REQUIREMENT
Scan the material for the word "Queue", then return every line where it appears.

*** Opening of GIVEN DATA ***

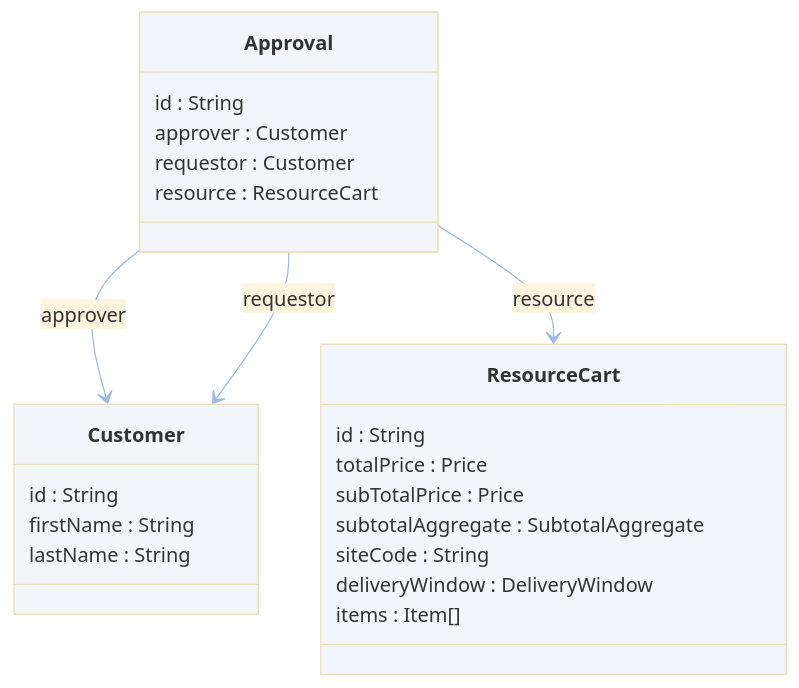
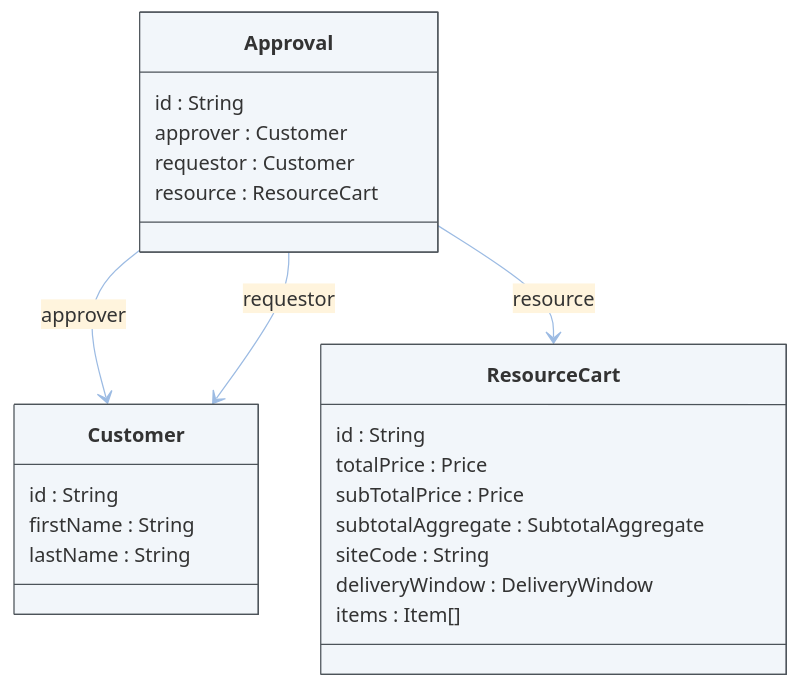
The first of 4 diagrams in companies-and-customers/approval-service/approval.md (emporix/api-references), drawn with Mermaid before and after one commit.

````diff
--- a/companies-and-customers/approval-service/approval.md
+++ b/companies-and-customers/approval-service/approval.md
@@ -12,47 +12,46 @@
 ```mermaid
 ---
 config:
   layout: fixed
   theme: base
   look: classic
   themeVariables:
     background: transparent
     lineColor: "#9CBBE3"
     arrowheadColor: "#9CBBE3"
-    edgeLabelBackground: "#FFC128" 
-    edgeLabelTextColor: "#4C5359"
+    
 ---
 classDiagram
     class Approval {
         id : String
         approver : Customer
         requestor : Customer
         resource : ResourceCart
     }
 
     class Customer {
         id : String
         firstName : String
         lastName : String
     }
 
     class ResourceCart {
         id : String
         totalPrice : Price
         subTotalPrice : Price
         subtotalAggregate : SubtotalAggregate
         siteCode : String
         deliveryWindow : DeliveryWindow
         items : Item[]
     }
     Approval --> Customer : approver
     Approval --> Customer : requestor
     Approval --> ResourceCart : resource
 
     class Approval
     class Customer
     class ResourceCart
-    style Approval fill:#F2F6FA
-    style Customer fill:#F2F6FA
-    style ResourceCart fill:#F2F6FA
+    style Approval fill:#F2F6FA, stroke:#4C5359
+    style Customer fill:#F2F6FA, stroke:#4C5359
+    style ResourceCart fill:#F2F6FA, stroke:#4C5359
   ```
````
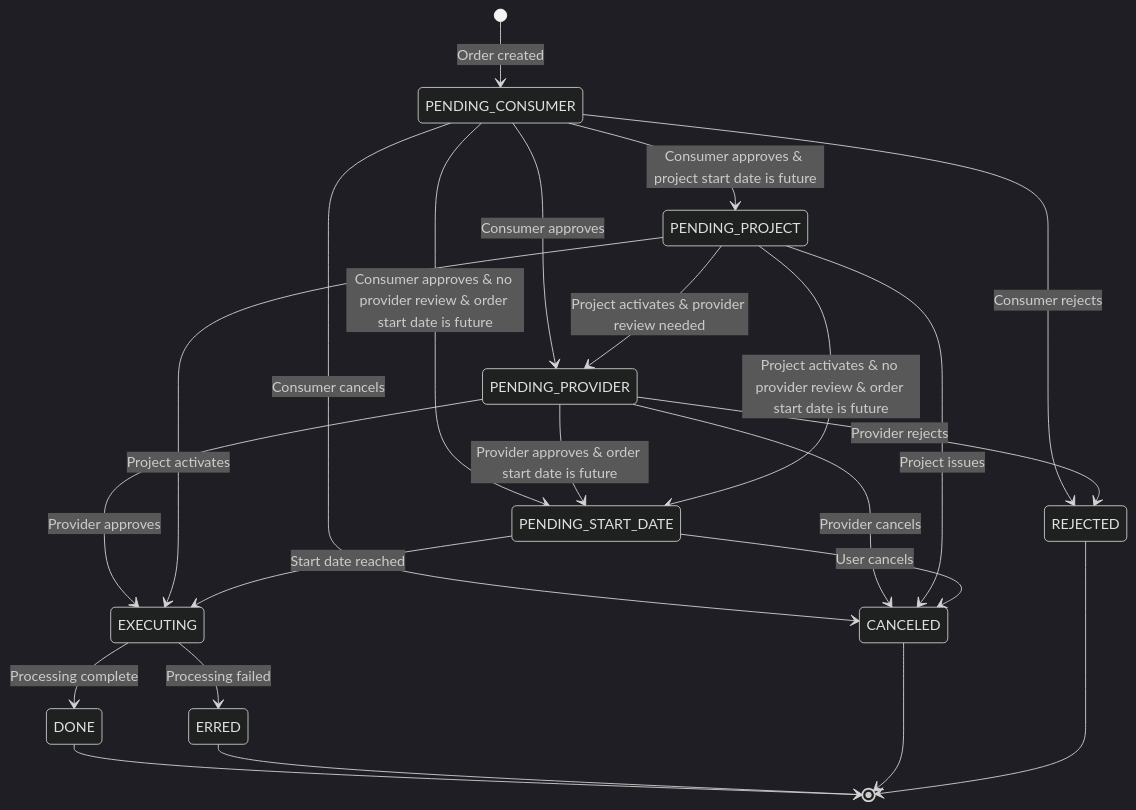
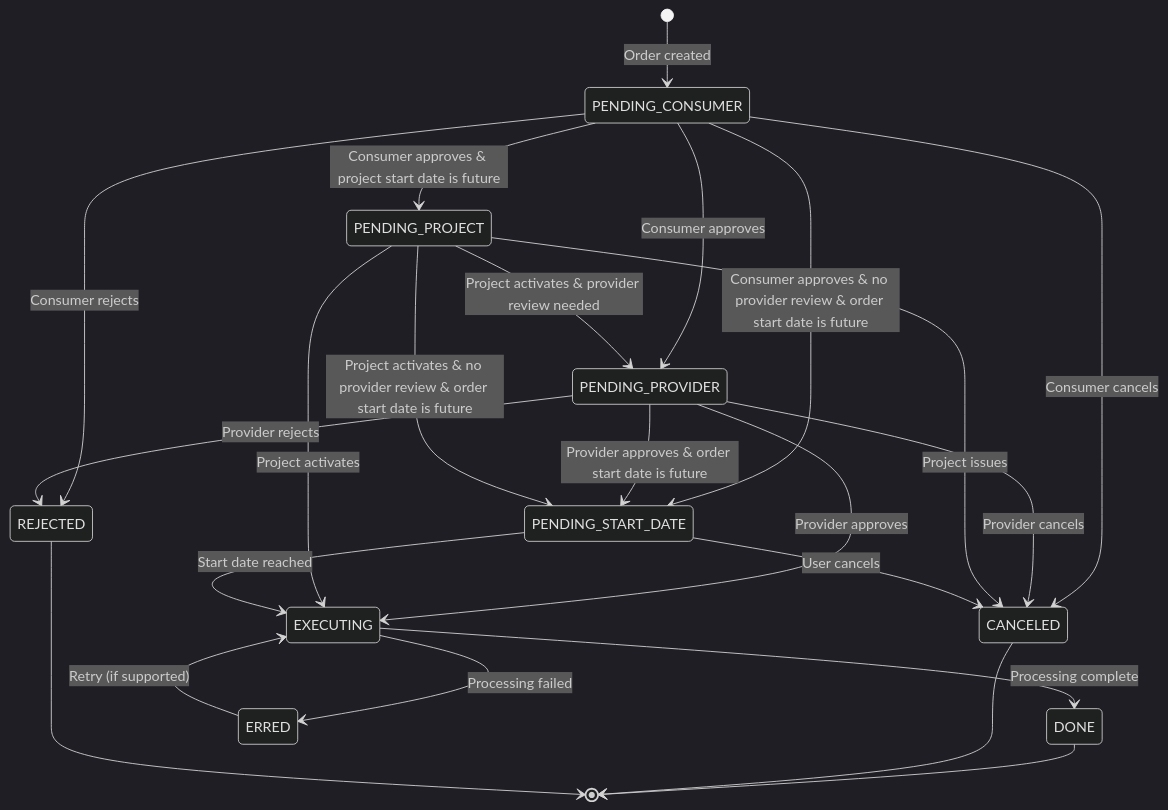
One commit to waldur/waldur-docs changed the second of 7 diagrams in docs/developer-guide/core-concepts/marketplace.md. Above: the diagram before and after it, drawn with Mermaid (dark theme). The commit also changed other lines of this file and 24 other files, not shown here.

````diff
--- a/docs/developer-guide/core-concepts/marketplace.md
+++ b/docs/developer-guide/core-concepts/marketplace.md
@@ -64,31 +64,32 @@
 ```mermaid
 stateDiagram-v2
     [*] --> PENDING_CONSUMER : Order created
 
     PENDING_CONSUMER --> PENDING_PROVIDER : Consumer approves
     PENDING_CONSUMER --> PENDING_PROJECT : Consumer approves & project start date is future
     PENDING_CONSUMER --> PENDING_START_DATE : Consumer approves & no provider review & order start date is future
     PENDING_CONSUMER --> CANCELED : Consumer cancels
     PENDING_CONSUMER --> REJECTED : Consumer rejects
 
     PENDING_PROVIDER --> PENDING_START_DATE : Provider approves & order start date is future
     PENDING_PROVIDER --> EXECUTING : Provider approves
     PENDING_PROVIDER --> CANCELED : Provider cancels
     PENDING_PROVIDER --> REJECTED : Provider rejects
 
     PENDING_PROJECT --> PENDING_PROVIDER: Project activates & provider review needed
     PENDING_PROJECT --> PENDING_START_DATE: Project activates & no provider review & order start date is future
     PENDING_PROJECT --> EXECUTING: Project activates
     PENDING_PROJECT --> CANCELED : Project issues
 
     PENDING_START_DATE --> EXECUTING : Start date reached
     PENDING_START_DATE --> CANCELED : User cancels
 
     EXECUTING --> DONE : Processing complete
     EXECUTING --> ERRED : Processing failed
 
+    ERRED --> EXECUTING : Retry (if supported)
+
     DONE --> [*]
-    ERRED --> [*]
     CANCELED --> [*]
     REJECTED --> [*]
 ```
````
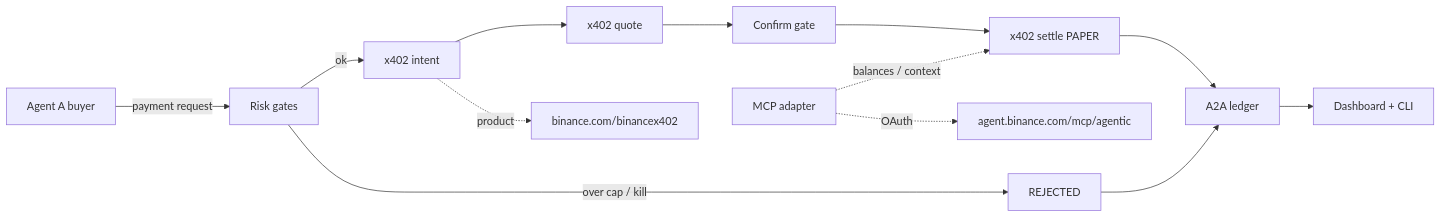
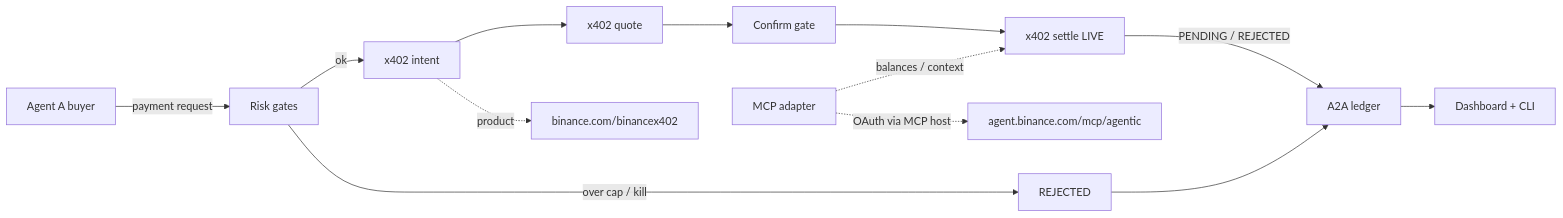
The diagram in README.md (herewegoagain4436-creator/paypulse-binance-agent-os), drawn with Mermaid before and after one commit. The commit also changed other lines of this file and 20 other files, not shown here.

````diff
--- a/README.md
+++ b/README.md
@@ -28,15 +32,15 @@
 ```mermaid
 flowchart LR
   Buyer[Agent A buyer] -->|payment request| Risk[Risk gates]
   Risk -->|ok| Intent[x402 intent]
   Intent --> Quote[x402 quote]
   Quote --> Confirm[Confirm gate]
-  Confirm --> Settle[x402 settle PAPER]
+  Confirm --> Settle[x402 settle LIVE]
   Risk -->|over cap / kill| Reject[REJECTED]
-  Settle --> Ledger[A2A ledger]
+  Settle -->|PENDING / REJECTED| Ledger[A2A ledger]
   MCP[MCP adapter] -.->|balances / context| Settle
-  MCP -.->|OAuth| BinanceMcp[agent.binance.com/mcp/agentic]
+  MCP -.->|OAuth via MCP host| BinanceMcp[agent.binance.com/mcp/agentic]
   Intent -.->|product| X402[binance.com/binancex402]
   Ledger --> UI[Dashboard + CLI]
   Reject --> Ledger
 ```
````
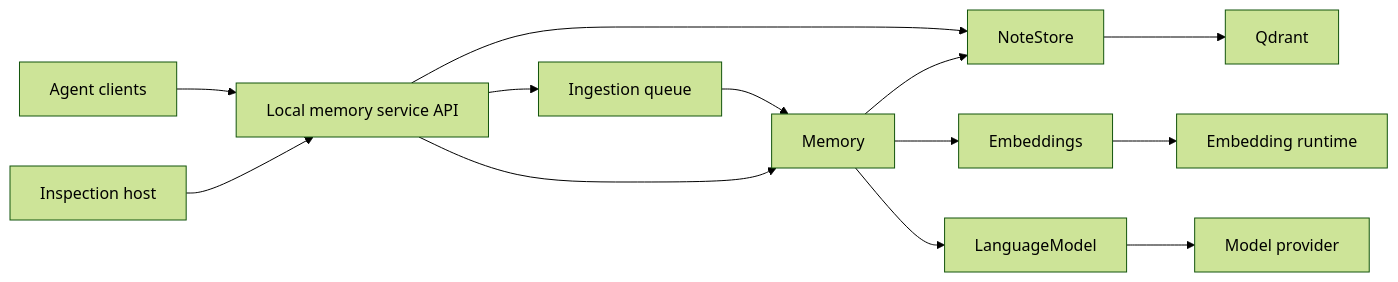
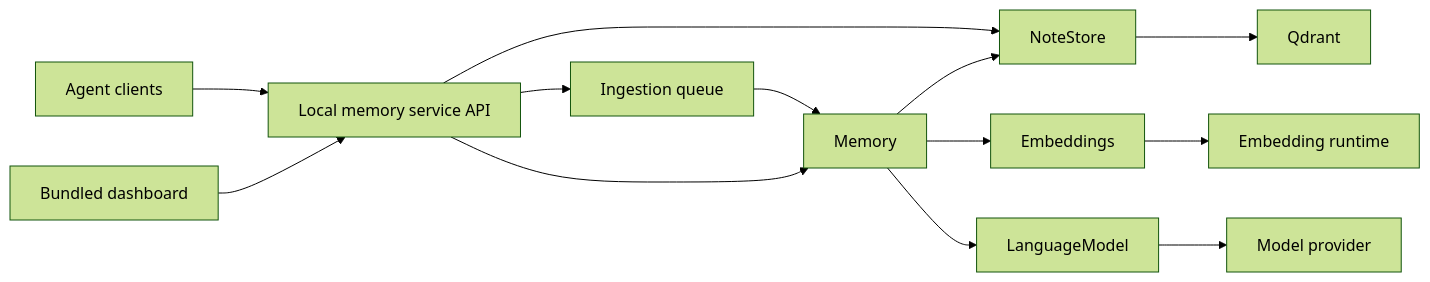
The diagram in docs/architecture.md (saintiago/agentic-memory), drawn with Mermaid (forest theme) before and after one commit. The commit also changed other lines of this file and 3 other files, not shown here.

Commit message:
docs: bundle the dashboard into the local memory service

````diff
--- a/docs/architecture.md
+++ b/docs/architecture.md
@@ -25,15 +25,15 @@
 ```mermaid
 flowchart LR
     Host[Agent clients] --> Service[Local memory service API]
-    Dashboard[Inspection host] --> Service
+    Dashboard[Bundled dashboard] --> Service
     Service --> Queue[Ingestion queue]
     Queue --> Memory
     Service --> Memory
     Service --> NoteStore
     Memory --> NoteStore
     Memory --> Embeddings
     Memory --> LanguageModel
     NoteStore --> Qdrant
     Embeddings --> Encoder[Embedding runtime]
     LanguageModel --> Provider[Model provider]
 ```
````
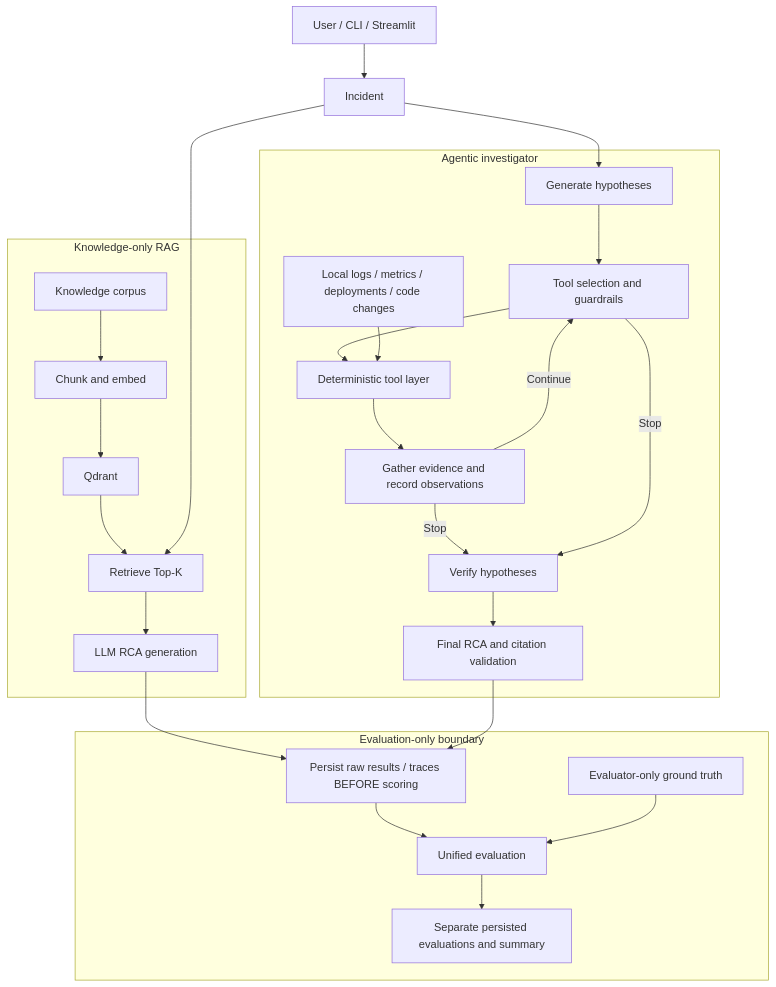
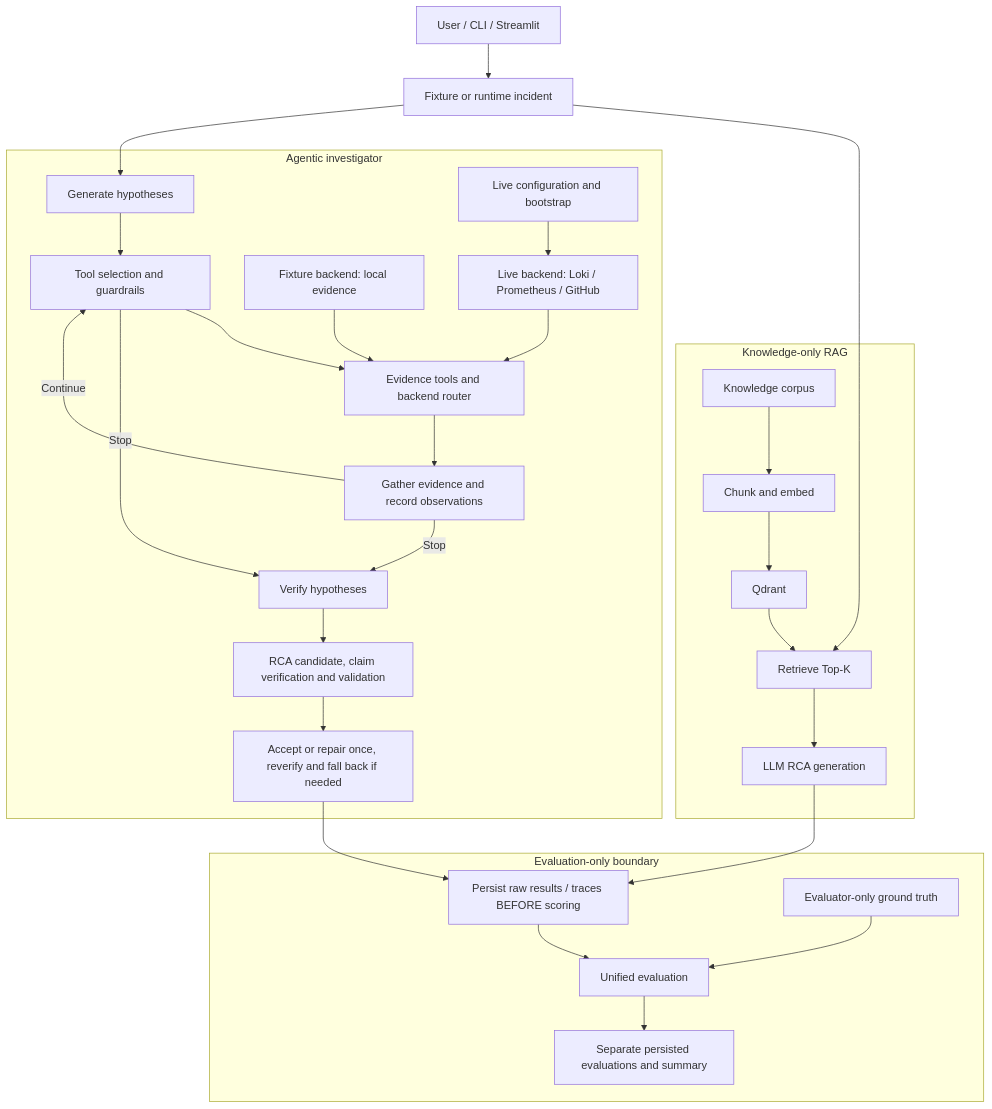
Before and after one commit to gaganjawa/traceroot: the first of 8 diagrams in docs/SYSTEM_DESIGN.md, drawn with Mermaid. The commit also changed other lines of this file and 4 other files, not shown here.

````diff
--- a/docs/SYSTEM_DESIGN.md
+++ b/docs/SYSTEM_DESIGN.md
@@ -59,29 +59,32 @@
 ```mermaid
 flowchart TB
-    U["User / CLI / Streamlit"] --> I["Incident"]
+    U["User / CLI / Streamlit"] --> I["Fixture or runtime incident"]
     subgraph RAG["Knowledge-only RAG"]
         K["Knowledge corpus"] --> C["Chunk and embed"]
         C --> Q["Qdrant"]
         R["Retrieve Top-K"] --> RC["LLM RCA generation"]
         Q --> R
     end
     subgraph AGENT["Agentic investigator"]
         H["Generate hypotheses"] --> S["Tool selection and guardrails"]
-        S --> T["Deterministic tool layer"]
-        F["Local logs / metrics / deployments / code changes"] --> T
+        S --> T["Evidence tools and backend router"]
+        F["Fixture backend: local evidence"] --> T
+        LIVE["Live backend: Loki / Prometheus / GitHub"] --> T
+        CFG["Live configuration and bootstrap"] --> LIVE
         T --> E["Gather evidence and record observations"]
         E -->|Continue| S
         E -->|Stop| V["Verify hypotheses"]
         S -->|Stop| V
-        V --> AC["Final RCA and citation validation"]
+        V --> AC["RCA candidate, claim verification and validation"]
+        AC --> POLICY["Accept or repair once, reverify and fall back if needed"]
     end
     I --> R
     I --> H
     RC --> P["Persist raw results / traces BEFORE scoring"]
-    AC --> P
+    POLICY --> P
     subgraph EVAL["Evaluation-only boundary"]
         P --> EV["Unified evaluation"]
         GT["Evaluator-only ground truth"] --> EV
         EV --> OUT["Separate persisted evaluations and summary"]
     end
 ```
````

*** Close of GIVEN DATA ***

RESPONSE AREA
     Service --> Queue[Ingestion queue]
     Queue --> Memory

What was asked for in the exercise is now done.